Task to carry out
When you respond, restate each record exactly as it is given.

Web interface edit records
★ ★ ★ ★

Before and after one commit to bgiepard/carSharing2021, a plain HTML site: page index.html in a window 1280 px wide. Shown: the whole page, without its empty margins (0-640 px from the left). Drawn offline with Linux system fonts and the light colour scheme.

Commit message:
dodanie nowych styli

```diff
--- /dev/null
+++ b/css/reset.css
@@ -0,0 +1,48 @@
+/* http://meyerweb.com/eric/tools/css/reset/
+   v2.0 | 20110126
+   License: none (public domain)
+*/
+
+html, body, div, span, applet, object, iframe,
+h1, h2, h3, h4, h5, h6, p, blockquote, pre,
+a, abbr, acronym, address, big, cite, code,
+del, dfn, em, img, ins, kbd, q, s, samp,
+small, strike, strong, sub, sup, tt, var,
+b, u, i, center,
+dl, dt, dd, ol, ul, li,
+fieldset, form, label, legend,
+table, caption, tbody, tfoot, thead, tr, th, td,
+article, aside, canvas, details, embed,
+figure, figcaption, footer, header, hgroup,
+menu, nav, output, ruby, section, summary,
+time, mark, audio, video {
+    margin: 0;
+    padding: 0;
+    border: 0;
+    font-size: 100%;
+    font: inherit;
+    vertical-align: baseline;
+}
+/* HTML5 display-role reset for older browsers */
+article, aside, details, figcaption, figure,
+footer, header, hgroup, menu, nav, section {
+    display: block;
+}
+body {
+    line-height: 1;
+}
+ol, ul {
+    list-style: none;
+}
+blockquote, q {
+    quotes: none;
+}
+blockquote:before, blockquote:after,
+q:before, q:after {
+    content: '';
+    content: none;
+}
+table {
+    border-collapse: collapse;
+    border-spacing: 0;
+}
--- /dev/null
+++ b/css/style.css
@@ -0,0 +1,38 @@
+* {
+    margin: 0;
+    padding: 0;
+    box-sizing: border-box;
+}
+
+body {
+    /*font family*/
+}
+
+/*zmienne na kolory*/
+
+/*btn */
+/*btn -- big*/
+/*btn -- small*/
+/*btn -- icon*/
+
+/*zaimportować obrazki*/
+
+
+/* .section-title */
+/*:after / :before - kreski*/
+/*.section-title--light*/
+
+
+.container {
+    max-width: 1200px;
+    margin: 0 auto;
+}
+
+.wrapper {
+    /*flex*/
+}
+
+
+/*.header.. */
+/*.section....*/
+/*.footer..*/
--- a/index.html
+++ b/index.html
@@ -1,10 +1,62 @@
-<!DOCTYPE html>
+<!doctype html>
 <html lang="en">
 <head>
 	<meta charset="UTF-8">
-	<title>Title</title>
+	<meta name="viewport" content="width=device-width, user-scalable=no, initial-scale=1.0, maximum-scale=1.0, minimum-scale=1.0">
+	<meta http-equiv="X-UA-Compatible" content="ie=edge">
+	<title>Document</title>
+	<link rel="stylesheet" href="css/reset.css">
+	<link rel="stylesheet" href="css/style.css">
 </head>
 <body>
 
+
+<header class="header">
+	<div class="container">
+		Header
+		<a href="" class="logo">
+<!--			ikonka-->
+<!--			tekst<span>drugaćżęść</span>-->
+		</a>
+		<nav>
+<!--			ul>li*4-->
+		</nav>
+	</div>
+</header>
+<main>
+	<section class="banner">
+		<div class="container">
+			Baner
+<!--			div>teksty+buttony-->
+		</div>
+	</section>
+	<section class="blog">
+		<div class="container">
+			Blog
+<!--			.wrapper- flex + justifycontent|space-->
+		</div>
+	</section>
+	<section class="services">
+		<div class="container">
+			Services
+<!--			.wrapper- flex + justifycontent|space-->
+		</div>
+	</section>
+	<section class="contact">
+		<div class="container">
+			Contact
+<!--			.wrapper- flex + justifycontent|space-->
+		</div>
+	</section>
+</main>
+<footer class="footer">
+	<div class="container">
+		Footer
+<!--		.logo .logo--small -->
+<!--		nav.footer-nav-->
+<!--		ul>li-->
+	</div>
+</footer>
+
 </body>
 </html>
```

★ ★ ★ ★

Solution below
Before and after one commit to bgiepard/carSharing2021, a plain HTML site: page index.html in a window 1280 px wide. Shown: the whole page, without its empty margins (0-640 px from the left). Drawn offline with Linux system fonts and the light colour scheme.

Commit message:
dodanie nowych styli

```diff
--- /dev/null
+++ b/css/reset.css
@@ -0,0 +1,48 @@
+/* http://meyerweb.com/eric/tools/css/reset/
+   v2.0 | 20110126
+   License: none (public domain)
+*/
+
+html, body, div, span, applet, object, iframe,
+h1, h2, h3, h4, h5, h6, p, blockquote, pre,
+a, abbr, acronym, address, big, cite, code,
+del, dfn, em, img, ins, kbd, q, s, samp,
+small, strike, strong, sub, sup, tt, var,
+b, u, i, center,
+dl, dt, dd, ol, ul, li,
+fieldset, form, label, legend,
+table, caption, tbody, tfoot, thead, tr, th, td,
+article, aside, canvas, details, embed,
+figure, figcaption, footer, header, hgroup,
+menu, nav, output, ruby, section, summary,
+time, mark, audio, video {
+    margin: 0;
+    padding: 0;
+    border: 0;
+    font-size: 100%;
+    font: inherit;
+    vertical-align: baseline;
+}
+/* HTML5 display-role reset for older browsers */
+article, aside, details, figcaption, figure,
+footer, header, hgroup, menu, nav, section {
+    display: block;
+}
+body {
+    line-height: 1;
+}
+ol, ul {
+    list-style: none;
+}
+blockquote, q {
+    quotes: none;
+}
+blockquote:before, blockquote:after,
+q:before, q:after {
+    content: '';
+    content: none;
+}
+table {
+    border-collapse: collapse;
+    border-spacing: 0;
+}
--- /dev/null
+++ b/css/style.css
@@ -0,0 +1,38 @@
+* {
+    margin: 0;
+    padding: 0;
+    box-sizing: border-box;
+}
+
+body {
+    /*font family*/
+}
+
+/*zmienne na kolory*/
+
+/*btn */
+/*btn -- big*/
+/*btn -- small*/
+/*btn -- icon*/
+
+/*zaimportować obrazki*/
+
+
+/* .section-title */
+/*:after / :before - kreski*/
+/*.section-title--light*/
+
+
+.container {
+    max-width: 1200px;
+    margin: 0 auto;
+}
+
+.wrapper {
+    /*flex*/
+}
+
+
+/*.header.. */
+/*.section....*/
+/*.footer..*/
--- a/index.html
+++ b/index.html
@@ -1,10 +1,62 @@
-<!DOCTYPE html>
+<!doctype html>
 <html lang="en">
 <head>
 	<meta charset="UTF-8">
-	<title>Title</title>
+	<meta name="viewport" content="width=device-width, user-scalable=no, initial-scale=1.0, maximum-scale=1.0, minimum-scale=1.0">
+	<meta http-equiv="X-UA-Compatible" content="ie=edge">
+	<title>Document</title>
+	<link rel="stylesheet" href="css/reset.css">
+	<link rel="stylesheet" href="css/style.css">
 </head>
 <body>
 
+
+<header class="header">
+	<div class="container">
+		Header
+		<a href="" class="logo">
+<!--			ikonka-->
+<!--			tekst<span>drugaćżęść</span>-->
+		</a>
+		<nav>
+<!--			ul>li*4-->
+		</nav>
+	</div>
+</header>
+<main>
+	<section class="banner">
+		<div class="container">
+			Baner
+<!--			div>teksty+buttony-->
+		</div>
+	</section>
+	<section class="blog">
+		<div class="container">
+			Blog
+<!--			.wrapper- flex + justifycontent|space-->
+		</div>
+	</section>
+	<section class="services">
+		<div class="container">
+			Services
+<!--			.wrapper- flex + justifycontent|space-->
+		</div>
+	</section>
+	<section class="contact">
+		<div class="container">
+			Contact
+<!--			.wrapper- flex + justifycontent|space-->
+		</div>
+	</section>
+</main>
+<footer class="footer">
+	<div class="container">
+		Footer
+<!--		.logo .logo--small -->
+<!--		nav.footer-nav-->
+<!--		ul>li-->
+	</div>
+</footer>
+
 </body>
 </html>
```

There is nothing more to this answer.